The euro area economy expanded at a faster than expected pace in the third quarter and the unemployment rate fell to a more than eight-year low, while inflation slowed unexpectedly, official data revealed Tuesday.
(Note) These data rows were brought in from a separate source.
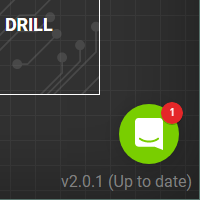
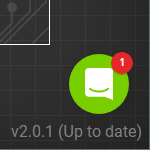
updated doc homescreen

diff --git a/src/components/docs/index.jsx b/src/components/docs/index.jsx
@@ -21,7 +21,7 @@ export default () => (
           edges {
             node {
               childImageSharp {
-                fixed(width: 180, height: 180, quality: 90) {
+                fixed(width: 120, height: 120, quality: 90) {
                   ...GatsbyImageSharpFixed_withWebp_noBase64
                 }
               }
@@ -38,8 +38,8 @@ class Docs extends React.Component {
   render() {
     const { docs } = this.props.data;
 
-    const intercom = docs.edges[0].node.childImageSharp.fixed;
-    const forums = docs.edges[1].node.childImageSharp.fixed;
+    const forums = docs.edges[0].node.childImageSharp.fixed;
+    const intercom = docs.edges[1].node.childImageSharp.fixed;
 
     return (
       <div>
@@ -47,36 +47,37 @@ class Docs extends React.Component {
         <section className={s.wrapper}>
           <SideBar details={this.props.details} />
           <div className={s.document}>
-            <h1>Tutorials, user guides and troubleshooting tips.</h1>
-            <p>Get to know the basics of the Voltera V-One and learn a few tricks along the way!</p>
+            <h1>Tutorials and Downloads.</h1>
             <div className="flex-row">
               <QuickStart icon={helloWorld} link="/docs/hello-world/printer-setup/">
                 <h2>Getting Started!</h2>
-                <p>Print your first board and learn the basics with the Hello World tutorial!</p>
               </QuickStart>
               <QuickStart icon={drilling} link="/docs/punk-console/drill-safety/">
                 <h2>Start Drilling!</h2>
-                <p>Create the Punk Console! Use the drill to create a double sided board.</p>
               </QuickStart>
               <QuickStart icon={downloads} link="/docs/desktop-application/">
                 <h2>Download App!</h2>
-                <p>Looking for the software? Get it here and jump right into it!</p>
               </QuickStart>
             </div>
-            <div className={s.infoWrapper}>
-              <div className={s.info}>
-                <Img fixed={intercom} className={s.imgWrapper} />
-                <div>
-                  <h2>Need help? Say hello!</h2>
-                  <p>Live chat with our support team by clicking the green bubble in the bottom right of the desktop app.</p>
-                </div>
+            <div className={s.info}>
+              <Img fixed={intercom} className={s.imgWrapper} />
+              <div>
+                <h2>Need help? Say hello!</h2>
+                <p>Live chat with our support team by clicking the green bubble in the bottom right of the app.</p>
               </div>
-              <div className={s.info}>
-                <Img fixed={forums} className={s.imgWrapper} />
-                <div>
-                  <h2>Join the community!</h2>
-                  <p> Visit our forums <a href="http://community.voltera.io/" target="_blank" rel="noopener noreferrer">here</a> and join the conversation to chat with beginners and experts.</p>
-                </div>
+            </div>
+            <div className={s.info}>
+              <Img fixed={forums} className={s.imgWrapper} />
+              <div>
+                <h2>Join the community!</h2>
+                <p>
+                  Visit our forums{" "}
+                  <a href="http://community.voltera.io/" target="_blank" rel="noopener noreferrer">
+                    {" "}
+                    here{" "}
+                  </a>{" "}
+                  and join the conversation to chat with V-One beginners and experts.
+                </p>
               </div>
             </div>
           </div>

diff --git a/src/components/docs/docs.module.scss b/src/components/docs/docs.module.scss
@@ -30,21 +30,15 @@
 }
 
 .info {
-  flex-basis: 400px;
-  text-align: center;
-}
-
-.info-wrapper {
   display: flex;
-  flex-wrap: wrap;
-  align-items: flex-start;
-  justify-content: space-around;
-
-  p {
-    text-align: left;
-  }
+  align-items: center;
+  margin: $small-padding;
 
   h2 {
-    text-align: center;
+    margin-top: 0px;
   }
+}
+
+.img-wrapper {
+  margin-right: $small-padding;
 }

diff --git a/src/components/docs/sidebar/articles/articles.module.scss b/src/components/docs/sidebar/articles/articles.module.scss
@@ -5,6 +5,7 @@
     display: block;
     padding: 10px;
     margin: 5px 0px;
+    //font-weight: 600;
 
     border-radius: 5px;
     transition: all $t-time ease-in-out 0s;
But consumer price growth in October eased to 1.4% year on year, a Eurostat estimate showed, from 1.5% in the previous two months.
The ECB has taken extraordinary measures to push up growth and inflation in the eurozone in recent years, setting interest rates at historic lows, offering cheap loans for banks and hoovering billions of euros of government and corporate bonds each month.
This follows eurozone GDP growth of 0.7 per cent in the second quarter, when the United Kingdom grew by just 0.3 per cent.
Economists polled by Reuters had expected a 0.5% quarterly rise and a 2.4% year-on-year gain.
The UK's annual rate of GDP growth in the third quarter was just 1.5 per cent.
GDP increased by 0.4% in the period compared with the final quarter of 2016, when it contracted by 1.1%.
Although job creation remains strong across the eurozone, including in France, rising participation rates might be dampening the reduction in the unemployment rate.
Core inflation that excludes energy, food, alcohol and tobacco, moderated to 0.9 percent from 1.1 percent in the preceding month.
This will be a concern for the European Central Bank, which last week cut its money printing programme in half in anticipation of continued strong economic data, with weak inflation flagged as a potential stumbling block that might lead to a reverse of the bank's decision.
The economic growth helped bring down eurozone unemployment to the lowest level since January 2009, beating market expectations.
The number of unemployed decreased by 96,000 from the previous month to 14.513 million. The rate was forecast to remain at 9 percent.